# ASSIGNMENT:
Which lines below contain "dark"? Copy every one of them.

# RECORDED DATA:
>>>

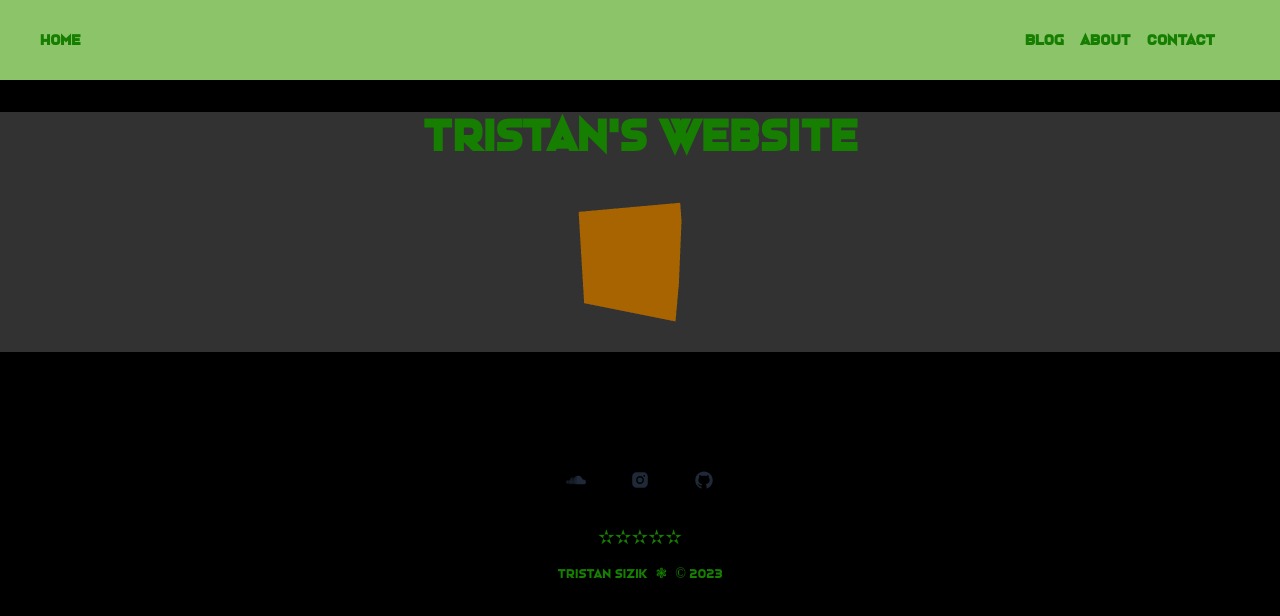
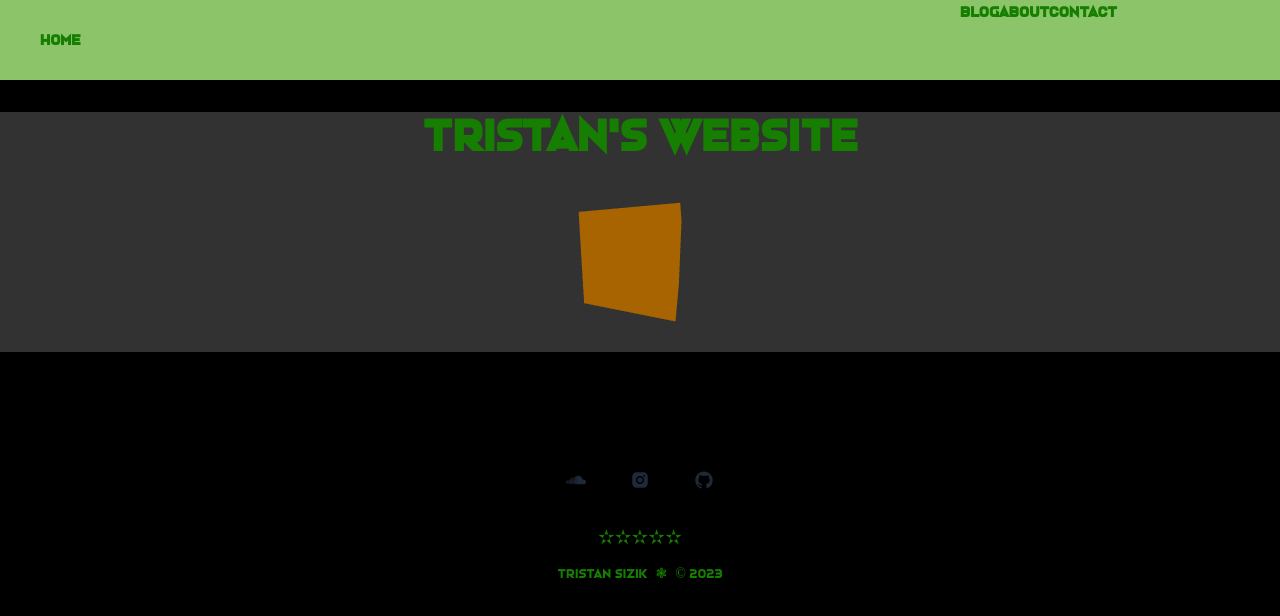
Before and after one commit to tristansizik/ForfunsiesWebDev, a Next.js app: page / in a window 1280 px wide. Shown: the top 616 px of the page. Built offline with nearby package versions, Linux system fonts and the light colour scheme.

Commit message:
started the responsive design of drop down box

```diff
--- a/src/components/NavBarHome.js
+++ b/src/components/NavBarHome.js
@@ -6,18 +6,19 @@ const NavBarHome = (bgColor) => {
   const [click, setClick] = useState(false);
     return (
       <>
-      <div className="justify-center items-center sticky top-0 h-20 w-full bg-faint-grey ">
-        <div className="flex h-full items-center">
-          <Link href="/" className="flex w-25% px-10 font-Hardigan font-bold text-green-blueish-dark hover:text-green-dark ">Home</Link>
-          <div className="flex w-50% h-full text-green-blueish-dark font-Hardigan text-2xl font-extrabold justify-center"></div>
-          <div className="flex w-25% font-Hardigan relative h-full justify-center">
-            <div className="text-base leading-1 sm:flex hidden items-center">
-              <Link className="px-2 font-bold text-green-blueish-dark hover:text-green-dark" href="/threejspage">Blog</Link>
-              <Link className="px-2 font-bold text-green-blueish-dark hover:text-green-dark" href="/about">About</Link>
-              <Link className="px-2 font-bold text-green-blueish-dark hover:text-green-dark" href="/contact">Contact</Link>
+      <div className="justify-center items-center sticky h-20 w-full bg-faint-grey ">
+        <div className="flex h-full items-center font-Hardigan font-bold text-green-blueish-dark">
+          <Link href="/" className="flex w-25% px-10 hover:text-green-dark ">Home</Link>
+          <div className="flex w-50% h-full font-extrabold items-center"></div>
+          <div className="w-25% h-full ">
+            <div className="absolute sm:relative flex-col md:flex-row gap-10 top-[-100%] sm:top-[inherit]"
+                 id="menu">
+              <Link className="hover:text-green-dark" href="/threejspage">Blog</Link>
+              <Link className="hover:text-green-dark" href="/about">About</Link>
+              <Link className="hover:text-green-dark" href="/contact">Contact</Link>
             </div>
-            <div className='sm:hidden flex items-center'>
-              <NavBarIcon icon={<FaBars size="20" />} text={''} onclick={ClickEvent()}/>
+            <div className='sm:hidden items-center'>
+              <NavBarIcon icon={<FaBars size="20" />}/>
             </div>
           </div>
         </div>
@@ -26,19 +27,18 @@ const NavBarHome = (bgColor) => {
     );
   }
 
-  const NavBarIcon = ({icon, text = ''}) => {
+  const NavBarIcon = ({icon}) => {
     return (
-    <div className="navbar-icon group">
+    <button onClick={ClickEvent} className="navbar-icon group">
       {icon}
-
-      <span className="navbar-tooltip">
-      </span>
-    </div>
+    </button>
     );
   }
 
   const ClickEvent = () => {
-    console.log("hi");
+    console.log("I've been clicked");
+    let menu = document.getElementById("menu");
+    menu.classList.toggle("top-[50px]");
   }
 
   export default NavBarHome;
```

<<<
>>>

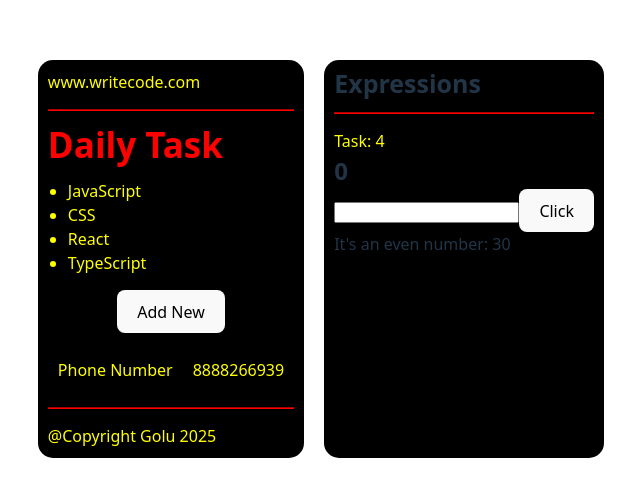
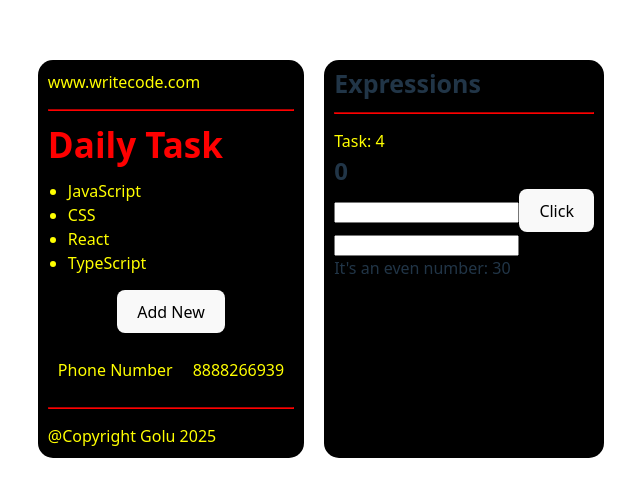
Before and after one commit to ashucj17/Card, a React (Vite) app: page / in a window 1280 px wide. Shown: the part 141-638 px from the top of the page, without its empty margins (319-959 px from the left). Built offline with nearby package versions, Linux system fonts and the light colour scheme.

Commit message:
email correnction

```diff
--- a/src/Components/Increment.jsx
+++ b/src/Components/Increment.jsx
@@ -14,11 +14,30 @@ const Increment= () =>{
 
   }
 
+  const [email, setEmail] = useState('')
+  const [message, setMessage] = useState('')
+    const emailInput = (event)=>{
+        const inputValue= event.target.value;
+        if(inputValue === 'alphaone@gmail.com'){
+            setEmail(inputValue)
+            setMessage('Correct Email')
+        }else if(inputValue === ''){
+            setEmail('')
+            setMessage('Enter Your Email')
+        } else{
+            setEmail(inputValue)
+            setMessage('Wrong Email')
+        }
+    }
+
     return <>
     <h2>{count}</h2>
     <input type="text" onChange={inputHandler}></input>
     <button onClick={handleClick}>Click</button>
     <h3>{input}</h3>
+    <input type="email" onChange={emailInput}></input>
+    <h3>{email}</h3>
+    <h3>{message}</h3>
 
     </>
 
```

<<<

# RESULT OF THIS TASK:
-          <Link href="/" className="flex w-25% px-10 font-Hardigan font-bold text-green-blueish-dark hover:text-green-dark ">Home</Link>
-          <div className="flex w-50% h-full text-green-blueish-dark font-Hardigan text-2xl font-extrabold justify-center"></div>
-              <Link className="px-2 font-bold text-green-blueish-dark hover:text-green-dark" href="/threejspage">Blog</Link>
-              <Link className="px-2 font-bold text-green-blueish-dark hover:text-green-dark" href="/about">About</Link>
-              <Link className="px-2 font-bold text-green-blueish-dark hover:text-green-dark" href="/contact">Contact</Link>
+        <div className="flex h-full items-center font-Hardigan font-bold text-green-blueish-dark">
+          <Link href="/" className="flex w-25% px-10 hover:text-green-dark ">Home</Link>
+              <Link className="hover:text-green-dark" href="/threejspage">Blog</Link>
+              <Link className="hover:text-green-dark" href="/about">About</Link>
+              <Link className="hover:text-green-dark" href="/contact">Contact</Link>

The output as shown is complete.